NEW YORK (MainStreet) – The Federal Aviation Administration and the U.S. Department of Transportation debuted a new rule on Wednesday intended to ensure commercial pilots get enough rest in between flights.
The rule sets a 10-hour minimum rest period prior to the flight duty period, a two-hour increase over the old policy, and also limits flight time to eight or nine hours, depending on the start time of the pilot’s shift.
It also places weekly and 28-day limits on the amount of time a pilot may be assigned any type of duty and requires pilots have at least 30 consecutive hours free from duty on a weekly basis, a 25% increase over the old policy.
Pilot fatigue was identified by the DOT as a priority following the crash of Colgan Air Flight 3407 in February 2009, which resulted in the deaths of 50 people, and the FAA says the new rule is based off of scientific research on fatigue.
The estimated cost of this rule to the aviation industry is $297 million, but the benefits are estimated between $247- $470 million, says the FAA.
“This is a major safety achievement,” U.S. Transportation Secretary Ray LaHood said in a press release. “We made a promise to the traveling public that we would do everything possible to make sure pilots are rested when they get in the cockpit. This new rule raises the safety bar to prevent fatigue.”
This is the second time this year that the FAA has adjusted policies to make sure personnel are better rested.
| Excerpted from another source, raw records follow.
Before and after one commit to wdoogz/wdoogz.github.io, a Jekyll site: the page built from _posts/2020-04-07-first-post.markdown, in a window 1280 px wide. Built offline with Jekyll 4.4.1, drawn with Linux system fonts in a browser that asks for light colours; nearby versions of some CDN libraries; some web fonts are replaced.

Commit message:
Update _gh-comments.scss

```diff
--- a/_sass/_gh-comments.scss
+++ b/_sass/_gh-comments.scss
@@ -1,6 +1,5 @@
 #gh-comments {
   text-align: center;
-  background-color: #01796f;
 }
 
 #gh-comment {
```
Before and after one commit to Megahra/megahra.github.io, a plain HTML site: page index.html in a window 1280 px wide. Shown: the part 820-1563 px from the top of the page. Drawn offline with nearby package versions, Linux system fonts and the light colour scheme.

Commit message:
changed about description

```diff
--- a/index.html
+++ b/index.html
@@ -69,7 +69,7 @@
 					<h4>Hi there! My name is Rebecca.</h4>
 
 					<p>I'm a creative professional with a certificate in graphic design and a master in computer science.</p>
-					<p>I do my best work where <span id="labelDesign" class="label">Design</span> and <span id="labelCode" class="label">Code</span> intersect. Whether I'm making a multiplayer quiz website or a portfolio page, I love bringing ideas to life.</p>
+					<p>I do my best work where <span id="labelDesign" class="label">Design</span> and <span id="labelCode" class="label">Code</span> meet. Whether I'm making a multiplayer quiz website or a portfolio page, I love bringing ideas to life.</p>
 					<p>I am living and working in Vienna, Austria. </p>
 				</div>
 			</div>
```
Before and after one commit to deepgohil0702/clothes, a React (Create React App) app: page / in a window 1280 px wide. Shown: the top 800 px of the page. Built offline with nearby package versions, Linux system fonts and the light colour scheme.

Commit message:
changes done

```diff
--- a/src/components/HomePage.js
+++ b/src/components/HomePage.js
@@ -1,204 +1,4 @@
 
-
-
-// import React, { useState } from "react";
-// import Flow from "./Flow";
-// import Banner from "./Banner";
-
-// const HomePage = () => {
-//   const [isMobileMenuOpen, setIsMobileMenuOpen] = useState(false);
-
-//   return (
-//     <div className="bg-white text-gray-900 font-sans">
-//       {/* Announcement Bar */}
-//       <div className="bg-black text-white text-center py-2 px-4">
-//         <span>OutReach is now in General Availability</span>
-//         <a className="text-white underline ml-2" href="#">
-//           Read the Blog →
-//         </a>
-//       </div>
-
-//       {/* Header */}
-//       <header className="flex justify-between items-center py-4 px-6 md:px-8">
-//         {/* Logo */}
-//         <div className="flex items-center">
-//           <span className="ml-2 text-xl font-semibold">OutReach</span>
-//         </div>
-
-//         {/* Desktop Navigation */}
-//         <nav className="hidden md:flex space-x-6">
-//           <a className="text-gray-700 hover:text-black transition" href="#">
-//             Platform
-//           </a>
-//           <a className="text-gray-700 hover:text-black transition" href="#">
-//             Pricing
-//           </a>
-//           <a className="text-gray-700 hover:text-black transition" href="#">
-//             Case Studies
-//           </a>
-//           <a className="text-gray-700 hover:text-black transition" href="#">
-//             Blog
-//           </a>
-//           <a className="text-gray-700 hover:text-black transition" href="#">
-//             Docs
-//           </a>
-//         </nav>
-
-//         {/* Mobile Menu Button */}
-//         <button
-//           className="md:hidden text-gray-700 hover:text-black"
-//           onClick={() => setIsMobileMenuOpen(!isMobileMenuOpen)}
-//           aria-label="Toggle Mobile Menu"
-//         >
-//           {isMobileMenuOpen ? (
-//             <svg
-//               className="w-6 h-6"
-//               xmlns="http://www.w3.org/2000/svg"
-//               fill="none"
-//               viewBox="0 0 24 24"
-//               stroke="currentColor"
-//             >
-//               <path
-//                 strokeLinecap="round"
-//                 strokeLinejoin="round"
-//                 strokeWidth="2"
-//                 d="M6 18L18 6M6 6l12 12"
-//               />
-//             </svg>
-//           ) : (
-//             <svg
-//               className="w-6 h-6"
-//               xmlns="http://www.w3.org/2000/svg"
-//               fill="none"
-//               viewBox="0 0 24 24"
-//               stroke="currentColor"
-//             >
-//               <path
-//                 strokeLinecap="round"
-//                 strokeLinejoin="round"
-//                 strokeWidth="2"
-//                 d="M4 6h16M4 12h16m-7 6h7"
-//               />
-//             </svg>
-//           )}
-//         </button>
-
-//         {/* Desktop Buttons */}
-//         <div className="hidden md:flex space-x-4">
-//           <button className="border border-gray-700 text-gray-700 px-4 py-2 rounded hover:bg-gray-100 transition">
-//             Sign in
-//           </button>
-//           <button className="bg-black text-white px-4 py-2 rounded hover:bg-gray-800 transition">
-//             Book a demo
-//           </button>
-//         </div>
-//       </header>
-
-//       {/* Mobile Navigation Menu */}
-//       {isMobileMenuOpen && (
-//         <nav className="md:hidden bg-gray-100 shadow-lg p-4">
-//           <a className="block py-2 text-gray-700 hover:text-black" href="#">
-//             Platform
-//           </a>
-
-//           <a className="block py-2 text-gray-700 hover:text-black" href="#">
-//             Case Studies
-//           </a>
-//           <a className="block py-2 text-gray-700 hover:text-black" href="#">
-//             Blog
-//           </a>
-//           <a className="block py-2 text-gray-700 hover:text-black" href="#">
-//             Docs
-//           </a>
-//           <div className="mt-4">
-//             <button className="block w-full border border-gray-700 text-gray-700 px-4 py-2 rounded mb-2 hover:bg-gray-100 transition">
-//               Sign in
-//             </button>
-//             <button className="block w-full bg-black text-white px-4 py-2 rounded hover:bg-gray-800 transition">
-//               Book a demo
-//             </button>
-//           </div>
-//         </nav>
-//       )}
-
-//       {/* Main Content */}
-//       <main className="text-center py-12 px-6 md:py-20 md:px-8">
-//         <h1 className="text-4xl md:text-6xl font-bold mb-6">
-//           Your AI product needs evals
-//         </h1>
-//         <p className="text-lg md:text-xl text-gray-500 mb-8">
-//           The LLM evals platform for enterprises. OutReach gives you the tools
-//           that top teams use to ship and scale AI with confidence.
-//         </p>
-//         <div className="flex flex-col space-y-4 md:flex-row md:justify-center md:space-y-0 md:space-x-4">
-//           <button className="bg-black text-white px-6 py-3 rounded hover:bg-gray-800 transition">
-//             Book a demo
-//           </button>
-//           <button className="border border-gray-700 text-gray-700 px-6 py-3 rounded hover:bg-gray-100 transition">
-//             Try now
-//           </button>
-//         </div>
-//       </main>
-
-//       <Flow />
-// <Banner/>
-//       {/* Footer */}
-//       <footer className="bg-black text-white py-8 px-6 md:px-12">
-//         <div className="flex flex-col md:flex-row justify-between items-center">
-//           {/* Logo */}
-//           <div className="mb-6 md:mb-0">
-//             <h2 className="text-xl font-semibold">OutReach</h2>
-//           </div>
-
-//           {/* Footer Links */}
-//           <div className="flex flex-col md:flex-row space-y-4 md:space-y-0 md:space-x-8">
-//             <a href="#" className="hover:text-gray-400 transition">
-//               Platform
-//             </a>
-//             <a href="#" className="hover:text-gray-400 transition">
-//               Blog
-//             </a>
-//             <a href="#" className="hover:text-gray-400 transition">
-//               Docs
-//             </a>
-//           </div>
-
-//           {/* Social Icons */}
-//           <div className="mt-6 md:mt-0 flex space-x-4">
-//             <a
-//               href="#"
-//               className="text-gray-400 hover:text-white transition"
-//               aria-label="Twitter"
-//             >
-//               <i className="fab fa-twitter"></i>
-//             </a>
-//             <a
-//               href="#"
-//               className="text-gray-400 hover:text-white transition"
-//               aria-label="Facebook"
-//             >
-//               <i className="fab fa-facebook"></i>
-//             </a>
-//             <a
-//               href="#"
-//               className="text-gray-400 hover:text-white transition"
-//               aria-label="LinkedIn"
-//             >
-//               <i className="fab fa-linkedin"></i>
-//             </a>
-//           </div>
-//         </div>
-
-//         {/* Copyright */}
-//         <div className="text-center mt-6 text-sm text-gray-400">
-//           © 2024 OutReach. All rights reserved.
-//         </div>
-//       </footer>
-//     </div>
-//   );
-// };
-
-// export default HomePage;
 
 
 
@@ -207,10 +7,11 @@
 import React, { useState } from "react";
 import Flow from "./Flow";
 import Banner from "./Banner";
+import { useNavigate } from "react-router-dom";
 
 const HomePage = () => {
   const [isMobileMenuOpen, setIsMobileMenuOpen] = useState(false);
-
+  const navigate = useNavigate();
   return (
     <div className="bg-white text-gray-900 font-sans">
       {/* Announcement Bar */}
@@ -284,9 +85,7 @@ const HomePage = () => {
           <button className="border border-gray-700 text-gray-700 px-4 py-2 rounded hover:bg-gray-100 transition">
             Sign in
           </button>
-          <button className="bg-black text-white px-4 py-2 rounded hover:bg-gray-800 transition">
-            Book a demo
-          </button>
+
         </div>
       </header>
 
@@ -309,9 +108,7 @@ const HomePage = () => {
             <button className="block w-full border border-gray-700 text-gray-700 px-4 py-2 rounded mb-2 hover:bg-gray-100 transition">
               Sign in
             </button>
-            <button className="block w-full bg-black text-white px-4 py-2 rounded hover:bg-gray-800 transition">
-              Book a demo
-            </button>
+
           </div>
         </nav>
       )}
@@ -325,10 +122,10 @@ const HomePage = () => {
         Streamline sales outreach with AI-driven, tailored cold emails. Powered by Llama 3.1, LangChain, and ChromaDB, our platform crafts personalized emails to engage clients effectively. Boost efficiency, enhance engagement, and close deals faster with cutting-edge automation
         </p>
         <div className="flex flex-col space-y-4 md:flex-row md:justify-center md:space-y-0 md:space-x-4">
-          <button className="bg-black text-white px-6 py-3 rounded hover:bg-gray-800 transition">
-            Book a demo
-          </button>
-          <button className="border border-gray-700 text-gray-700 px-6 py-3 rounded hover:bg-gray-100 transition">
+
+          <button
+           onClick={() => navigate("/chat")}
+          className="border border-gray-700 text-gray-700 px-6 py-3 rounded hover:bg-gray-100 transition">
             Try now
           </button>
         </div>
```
Back in April, it changed air traffic controller scheduling practices to give controllers more rest between shifts.